It is difficult not to have some sympathy with David Cameron over what I suppose will soon be known as “Carr-gate”. In today’s 24/7 media world there is a constant demand on political figures to provide a running commentary on populist media campaigns.
Nevertheless by personalising his message, the Prime Minister has unwittingly opened up a dangerous flank. No doubt some elements of the press will now feel it is fair game to expose and weigh up the “morality” of tax arrangements of Tory donors, high profile Tory supporters and Tory MPs alike.
But here is the bigger picture: the UK’s proud, traditional place as a bastion of commercial certainty, attracting investment from every corner of the globe, will be further undermined by high profile rows like this.
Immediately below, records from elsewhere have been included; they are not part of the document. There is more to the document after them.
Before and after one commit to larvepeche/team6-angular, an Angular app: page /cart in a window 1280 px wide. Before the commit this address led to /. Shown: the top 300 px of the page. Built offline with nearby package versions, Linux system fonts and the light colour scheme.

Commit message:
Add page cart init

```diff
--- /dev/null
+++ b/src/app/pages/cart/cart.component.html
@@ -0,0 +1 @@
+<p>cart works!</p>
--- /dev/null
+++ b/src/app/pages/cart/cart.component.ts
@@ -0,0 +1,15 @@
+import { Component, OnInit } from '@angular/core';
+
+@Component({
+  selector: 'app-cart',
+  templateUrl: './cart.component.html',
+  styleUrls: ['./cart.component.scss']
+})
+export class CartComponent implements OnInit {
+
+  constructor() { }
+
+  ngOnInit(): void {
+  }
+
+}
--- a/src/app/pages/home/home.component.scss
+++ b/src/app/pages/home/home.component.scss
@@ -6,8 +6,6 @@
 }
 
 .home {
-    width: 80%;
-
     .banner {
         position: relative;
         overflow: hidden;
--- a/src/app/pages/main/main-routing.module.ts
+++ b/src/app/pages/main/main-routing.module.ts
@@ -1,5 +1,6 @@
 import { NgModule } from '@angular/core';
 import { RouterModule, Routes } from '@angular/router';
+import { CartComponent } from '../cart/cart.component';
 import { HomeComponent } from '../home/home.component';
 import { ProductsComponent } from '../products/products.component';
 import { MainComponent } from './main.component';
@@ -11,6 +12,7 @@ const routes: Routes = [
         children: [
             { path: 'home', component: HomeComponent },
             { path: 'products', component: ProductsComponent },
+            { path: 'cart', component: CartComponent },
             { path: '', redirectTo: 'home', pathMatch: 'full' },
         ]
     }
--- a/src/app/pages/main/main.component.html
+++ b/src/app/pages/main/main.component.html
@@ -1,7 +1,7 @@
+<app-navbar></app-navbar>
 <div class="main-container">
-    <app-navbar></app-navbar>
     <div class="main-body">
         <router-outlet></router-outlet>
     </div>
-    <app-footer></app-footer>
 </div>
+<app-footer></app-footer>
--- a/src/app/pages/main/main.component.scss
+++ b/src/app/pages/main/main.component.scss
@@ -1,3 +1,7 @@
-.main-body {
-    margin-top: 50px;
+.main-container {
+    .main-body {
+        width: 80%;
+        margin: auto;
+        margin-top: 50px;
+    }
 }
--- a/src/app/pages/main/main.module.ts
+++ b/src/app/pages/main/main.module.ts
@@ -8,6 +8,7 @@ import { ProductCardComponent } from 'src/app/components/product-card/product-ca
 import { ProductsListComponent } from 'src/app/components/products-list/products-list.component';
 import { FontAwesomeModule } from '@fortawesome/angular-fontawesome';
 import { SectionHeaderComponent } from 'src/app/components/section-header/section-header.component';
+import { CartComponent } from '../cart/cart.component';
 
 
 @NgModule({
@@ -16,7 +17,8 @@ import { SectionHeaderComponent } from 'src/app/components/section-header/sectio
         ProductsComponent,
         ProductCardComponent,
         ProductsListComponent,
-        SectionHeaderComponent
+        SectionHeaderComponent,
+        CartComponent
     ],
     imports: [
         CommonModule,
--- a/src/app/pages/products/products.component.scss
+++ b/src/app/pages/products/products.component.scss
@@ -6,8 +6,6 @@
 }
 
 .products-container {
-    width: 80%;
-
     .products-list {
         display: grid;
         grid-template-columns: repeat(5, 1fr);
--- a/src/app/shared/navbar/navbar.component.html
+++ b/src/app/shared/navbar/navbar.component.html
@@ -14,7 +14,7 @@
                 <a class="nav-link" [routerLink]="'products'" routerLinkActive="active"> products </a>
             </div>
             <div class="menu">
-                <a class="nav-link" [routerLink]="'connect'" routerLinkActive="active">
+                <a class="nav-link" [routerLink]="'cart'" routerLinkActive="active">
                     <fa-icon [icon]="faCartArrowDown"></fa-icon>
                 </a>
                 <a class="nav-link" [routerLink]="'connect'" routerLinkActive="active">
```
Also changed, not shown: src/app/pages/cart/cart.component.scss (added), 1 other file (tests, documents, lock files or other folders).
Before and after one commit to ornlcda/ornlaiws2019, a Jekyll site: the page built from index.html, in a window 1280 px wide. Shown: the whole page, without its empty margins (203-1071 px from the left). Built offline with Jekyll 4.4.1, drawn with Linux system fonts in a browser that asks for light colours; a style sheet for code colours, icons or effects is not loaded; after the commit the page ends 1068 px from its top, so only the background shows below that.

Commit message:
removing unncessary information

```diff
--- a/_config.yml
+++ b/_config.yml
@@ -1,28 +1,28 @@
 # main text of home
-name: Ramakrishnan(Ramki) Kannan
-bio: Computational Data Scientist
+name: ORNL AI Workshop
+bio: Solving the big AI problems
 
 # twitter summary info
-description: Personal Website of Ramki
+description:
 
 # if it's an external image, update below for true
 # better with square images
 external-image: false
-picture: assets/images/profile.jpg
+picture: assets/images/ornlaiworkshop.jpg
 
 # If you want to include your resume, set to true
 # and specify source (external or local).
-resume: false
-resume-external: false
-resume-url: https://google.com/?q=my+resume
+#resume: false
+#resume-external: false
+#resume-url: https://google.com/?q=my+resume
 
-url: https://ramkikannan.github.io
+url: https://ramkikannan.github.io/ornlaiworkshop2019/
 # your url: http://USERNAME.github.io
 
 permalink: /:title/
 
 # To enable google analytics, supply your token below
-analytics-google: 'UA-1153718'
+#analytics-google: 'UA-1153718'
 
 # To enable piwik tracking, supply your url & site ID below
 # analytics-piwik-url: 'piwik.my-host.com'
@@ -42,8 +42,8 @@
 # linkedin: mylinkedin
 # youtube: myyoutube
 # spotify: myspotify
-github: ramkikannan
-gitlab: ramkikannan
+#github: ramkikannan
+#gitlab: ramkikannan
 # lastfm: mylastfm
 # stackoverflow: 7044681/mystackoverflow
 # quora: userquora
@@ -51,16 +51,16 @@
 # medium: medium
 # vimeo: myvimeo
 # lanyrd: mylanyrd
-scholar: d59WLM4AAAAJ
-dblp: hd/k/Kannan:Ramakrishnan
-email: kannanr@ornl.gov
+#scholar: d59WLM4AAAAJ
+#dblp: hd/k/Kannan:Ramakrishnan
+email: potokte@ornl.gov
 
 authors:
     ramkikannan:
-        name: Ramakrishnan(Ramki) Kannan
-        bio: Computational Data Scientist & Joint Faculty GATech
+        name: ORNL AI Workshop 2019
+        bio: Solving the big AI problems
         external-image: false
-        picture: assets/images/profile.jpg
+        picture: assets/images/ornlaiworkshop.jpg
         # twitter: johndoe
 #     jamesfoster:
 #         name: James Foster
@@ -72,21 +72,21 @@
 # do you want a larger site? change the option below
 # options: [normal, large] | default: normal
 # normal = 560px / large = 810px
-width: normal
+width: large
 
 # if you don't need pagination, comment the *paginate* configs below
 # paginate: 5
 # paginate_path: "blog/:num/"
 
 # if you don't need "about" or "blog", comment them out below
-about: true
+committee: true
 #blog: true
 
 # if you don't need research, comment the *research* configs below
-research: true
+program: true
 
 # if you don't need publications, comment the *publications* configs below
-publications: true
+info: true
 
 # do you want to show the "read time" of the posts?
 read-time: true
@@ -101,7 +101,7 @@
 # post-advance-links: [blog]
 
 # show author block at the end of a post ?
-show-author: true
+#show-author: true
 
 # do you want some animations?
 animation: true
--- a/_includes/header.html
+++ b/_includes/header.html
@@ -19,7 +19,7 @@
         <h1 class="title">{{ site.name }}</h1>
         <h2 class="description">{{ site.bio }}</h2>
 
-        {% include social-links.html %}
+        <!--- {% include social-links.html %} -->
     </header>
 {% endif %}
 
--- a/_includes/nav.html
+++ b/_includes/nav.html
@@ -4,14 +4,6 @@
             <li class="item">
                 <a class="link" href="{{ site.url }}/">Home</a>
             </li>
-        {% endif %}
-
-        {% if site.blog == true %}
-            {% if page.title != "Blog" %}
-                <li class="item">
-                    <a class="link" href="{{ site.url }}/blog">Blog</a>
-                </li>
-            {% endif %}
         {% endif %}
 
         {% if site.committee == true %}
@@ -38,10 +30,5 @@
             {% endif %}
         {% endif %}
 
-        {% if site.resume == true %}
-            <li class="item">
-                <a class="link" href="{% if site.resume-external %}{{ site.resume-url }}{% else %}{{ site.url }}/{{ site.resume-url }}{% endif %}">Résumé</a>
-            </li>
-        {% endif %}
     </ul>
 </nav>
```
If investors sense that UK policy over tax and regulation is becoming ever more arbitrary – and governed by sentiment and the news cycle as much as strict rules enforced by the courts – we shall all be the losers.
The furore over Stephen Hester and Fred Goodwin at the beginning of the year also flies in the face of the key coalition message that the “UK is open for business”. The government needs to nip this dangerous misconception in the bud.
Meanwhile the Treasury is committed within a year to introducing general (tax) anti-avoidance provisions, whilst too often coalition Ministers seem to conflate the concepts of “avoidance” and “evasion” in debating taxation policy. It is clear that any such general power of anti-avoidance will result in retrospective taxation; this is wrong in a free society and will further risk damaging our nation’s reputation as a free, open, transparent place to set-up, develop and run a business.
As a matter of urgency the Treasury needs to promote a better pre-clearance regime to allow companies, individuals and tax advisers to road-test their proposed schemes. HMRC has to invest time in developing and managing relationships with accountants and tax lawyers. The ideal situation is that aggressive tax avoidance schemes are stopped in their tracks BEFORE they are marketed to the Jimmy Carrs of this world. That requires constant dialogue and the re-establishing of trust between HMRC and tax intermediaries.
Amidst all the furore of recent days it is worth remembering that the underlying lesson of all this is that the UK tax code and regime remains far too complicated. We need (as we were promised before the Election) a simpler, flatter tax system with more transparency, fewer loopholes and as a result less incentive or desire on the part of taxpayers and their advisers to avoid ever increasing headline rates of tax.